__AIM OF THE EXERCISE__.
Count how many lines in the data below include "Also". Answer with the number only.

━━━━━ SOURCE DATA

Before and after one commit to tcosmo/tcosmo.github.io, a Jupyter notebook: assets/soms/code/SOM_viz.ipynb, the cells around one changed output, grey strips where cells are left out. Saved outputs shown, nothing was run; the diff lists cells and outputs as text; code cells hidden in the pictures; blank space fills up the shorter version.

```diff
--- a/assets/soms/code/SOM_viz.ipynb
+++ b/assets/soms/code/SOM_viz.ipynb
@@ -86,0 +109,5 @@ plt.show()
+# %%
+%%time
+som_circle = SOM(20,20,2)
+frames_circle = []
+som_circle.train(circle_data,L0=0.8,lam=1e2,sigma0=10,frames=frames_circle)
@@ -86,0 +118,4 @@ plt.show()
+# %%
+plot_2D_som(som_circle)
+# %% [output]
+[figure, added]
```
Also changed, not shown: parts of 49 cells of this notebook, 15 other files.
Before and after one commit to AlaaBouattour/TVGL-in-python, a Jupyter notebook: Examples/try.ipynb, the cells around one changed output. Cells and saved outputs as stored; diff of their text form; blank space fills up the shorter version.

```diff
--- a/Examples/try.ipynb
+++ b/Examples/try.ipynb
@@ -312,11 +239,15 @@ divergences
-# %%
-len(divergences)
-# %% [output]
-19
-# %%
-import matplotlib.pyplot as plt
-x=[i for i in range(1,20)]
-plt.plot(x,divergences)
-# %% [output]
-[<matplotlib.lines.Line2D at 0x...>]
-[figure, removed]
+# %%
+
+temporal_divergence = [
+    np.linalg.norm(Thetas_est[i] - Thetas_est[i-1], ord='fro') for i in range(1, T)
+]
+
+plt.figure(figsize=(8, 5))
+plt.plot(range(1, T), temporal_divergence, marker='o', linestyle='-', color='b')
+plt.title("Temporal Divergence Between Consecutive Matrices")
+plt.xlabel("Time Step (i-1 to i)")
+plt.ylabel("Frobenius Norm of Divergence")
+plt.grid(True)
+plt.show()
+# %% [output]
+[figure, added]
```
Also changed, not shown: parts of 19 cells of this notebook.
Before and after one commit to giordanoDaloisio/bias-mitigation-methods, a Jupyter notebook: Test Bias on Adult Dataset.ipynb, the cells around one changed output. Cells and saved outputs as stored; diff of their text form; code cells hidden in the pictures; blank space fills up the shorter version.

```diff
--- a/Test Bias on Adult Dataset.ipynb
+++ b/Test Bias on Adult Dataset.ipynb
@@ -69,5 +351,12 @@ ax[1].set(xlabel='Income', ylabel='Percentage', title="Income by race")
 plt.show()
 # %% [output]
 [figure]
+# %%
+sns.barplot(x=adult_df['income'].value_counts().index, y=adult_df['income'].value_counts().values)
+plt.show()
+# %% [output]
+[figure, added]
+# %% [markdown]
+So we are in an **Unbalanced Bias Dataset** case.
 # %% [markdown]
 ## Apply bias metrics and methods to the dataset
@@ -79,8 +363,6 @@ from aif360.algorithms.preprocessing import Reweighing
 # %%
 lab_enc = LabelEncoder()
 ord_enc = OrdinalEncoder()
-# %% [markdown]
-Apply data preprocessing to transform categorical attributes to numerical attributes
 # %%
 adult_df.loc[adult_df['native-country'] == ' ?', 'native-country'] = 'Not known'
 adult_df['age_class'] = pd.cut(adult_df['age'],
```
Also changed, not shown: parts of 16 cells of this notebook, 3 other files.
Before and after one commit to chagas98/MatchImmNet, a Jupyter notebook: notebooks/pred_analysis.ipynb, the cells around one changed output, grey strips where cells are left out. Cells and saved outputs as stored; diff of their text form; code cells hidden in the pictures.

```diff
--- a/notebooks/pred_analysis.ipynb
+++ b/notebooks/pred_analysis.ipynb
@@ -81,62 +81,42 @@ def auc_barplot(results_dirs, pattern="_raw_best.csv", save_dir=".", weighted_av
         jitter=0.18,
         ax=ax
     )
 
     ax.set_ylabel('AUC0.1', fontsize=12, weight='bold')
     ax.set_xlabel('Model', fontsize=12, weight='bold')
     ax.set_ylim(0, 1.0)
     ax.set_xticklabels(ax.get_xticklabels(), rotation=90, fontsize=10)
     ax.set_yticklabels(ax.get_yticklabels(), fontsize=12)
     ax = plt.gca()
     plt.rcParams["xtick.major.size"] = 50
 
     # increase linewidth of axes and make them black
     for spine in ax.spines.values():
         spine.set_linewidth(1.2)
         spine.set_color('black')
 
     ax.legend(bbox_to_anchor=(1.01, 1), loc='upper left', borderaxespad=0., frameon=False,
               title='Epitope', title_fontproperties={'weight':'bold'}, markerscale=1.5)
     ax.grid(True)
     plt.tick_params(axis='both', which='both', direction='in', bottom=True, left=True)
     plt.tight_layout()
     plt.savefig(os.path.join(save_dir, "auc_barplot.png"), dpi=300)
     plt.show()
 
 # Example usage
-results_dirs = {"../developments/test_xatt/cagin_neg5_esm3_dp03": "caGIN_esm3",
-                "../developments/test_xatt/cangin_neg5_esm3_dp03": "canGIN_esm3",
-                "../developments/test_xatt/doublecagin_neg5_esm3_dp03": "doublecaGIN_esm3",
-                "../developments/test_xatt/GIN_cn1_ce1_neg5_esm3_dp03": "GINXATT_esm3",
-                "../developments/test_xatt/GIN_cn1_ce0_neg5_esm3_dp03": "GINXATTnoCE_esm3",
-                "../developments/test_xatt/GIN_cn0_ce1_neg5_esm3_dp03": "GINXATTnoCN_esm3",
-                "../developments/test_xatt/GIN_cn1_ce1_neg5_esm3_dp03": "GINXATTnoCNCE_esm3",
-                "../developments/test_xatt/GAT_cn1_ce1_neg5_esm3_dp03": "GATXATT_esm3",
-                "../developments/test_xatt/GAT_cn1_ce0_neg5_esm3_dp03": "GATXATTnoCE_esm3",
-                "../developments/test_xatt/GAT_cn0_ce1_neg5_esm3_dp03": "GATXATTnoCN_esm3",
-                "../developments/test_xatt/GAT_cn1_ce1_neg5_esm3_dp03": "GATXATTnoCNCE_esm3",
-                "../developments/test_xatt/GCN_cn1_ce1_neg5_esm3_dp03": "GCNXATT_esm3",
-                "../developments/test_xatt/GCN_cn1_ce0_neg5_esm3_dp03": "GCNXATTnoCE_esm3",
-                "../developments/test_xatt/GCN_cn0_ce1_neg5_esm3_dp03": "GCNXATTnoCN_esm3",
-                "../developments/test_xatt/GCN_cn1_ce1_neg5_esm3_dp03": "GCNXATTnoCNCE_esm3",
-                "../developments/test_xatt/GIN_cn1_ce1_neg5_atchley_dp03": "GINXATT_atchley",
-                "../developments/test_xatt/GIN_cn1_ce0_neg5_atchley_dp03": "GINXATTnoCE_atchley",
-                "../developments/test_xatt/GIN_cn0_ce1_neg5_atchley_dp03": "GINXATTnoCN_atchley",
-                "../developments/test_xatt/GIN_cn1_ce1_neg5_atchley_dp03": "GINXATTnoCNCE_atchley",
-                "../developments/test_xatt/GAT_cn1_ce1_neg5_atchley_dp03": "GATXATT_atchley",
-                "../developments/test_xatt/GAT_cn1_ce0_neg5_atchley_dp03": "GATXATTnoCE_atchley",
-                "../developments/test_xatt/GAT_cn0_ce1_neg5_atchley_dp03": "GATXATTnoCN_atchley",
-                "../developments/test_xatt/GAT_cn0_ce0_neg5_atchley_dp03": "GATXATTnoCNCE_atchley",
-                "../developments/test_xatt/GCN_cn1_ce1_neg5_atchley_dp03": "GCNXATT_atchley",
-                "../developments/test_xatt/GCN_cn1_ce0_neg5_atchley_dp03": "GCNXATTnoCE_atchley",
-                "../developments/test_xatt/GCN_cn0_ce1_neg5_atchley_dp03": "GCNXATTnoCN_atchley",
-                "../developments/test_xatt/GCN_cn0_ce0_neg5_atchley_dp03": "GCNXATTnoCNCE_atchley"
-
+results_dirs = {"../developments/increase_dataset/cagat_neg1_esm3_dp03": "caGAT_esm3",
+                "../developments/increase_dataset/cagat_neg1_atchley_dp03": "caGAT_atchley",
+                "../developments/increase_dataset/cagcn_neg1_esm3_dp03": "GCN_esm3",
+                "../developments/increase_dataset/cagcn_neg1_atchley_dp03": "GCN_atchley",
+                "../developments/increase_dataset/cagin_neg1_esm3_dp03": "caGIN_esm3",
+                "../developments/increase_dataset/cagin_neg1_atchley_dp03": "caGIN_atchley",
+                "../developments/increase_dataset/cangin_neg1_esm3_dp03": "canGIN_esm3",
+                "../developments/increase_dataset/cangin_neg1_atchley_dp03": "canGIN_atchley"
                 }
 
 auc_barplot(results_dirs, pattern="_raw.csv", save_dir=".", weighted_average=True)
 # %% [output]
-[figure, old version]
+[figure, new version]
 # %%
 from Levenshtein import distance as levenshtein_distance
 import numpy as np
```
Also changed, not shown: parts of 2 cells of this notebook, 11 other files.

━━━━━━━━━━

__TASK ANSWER__.
4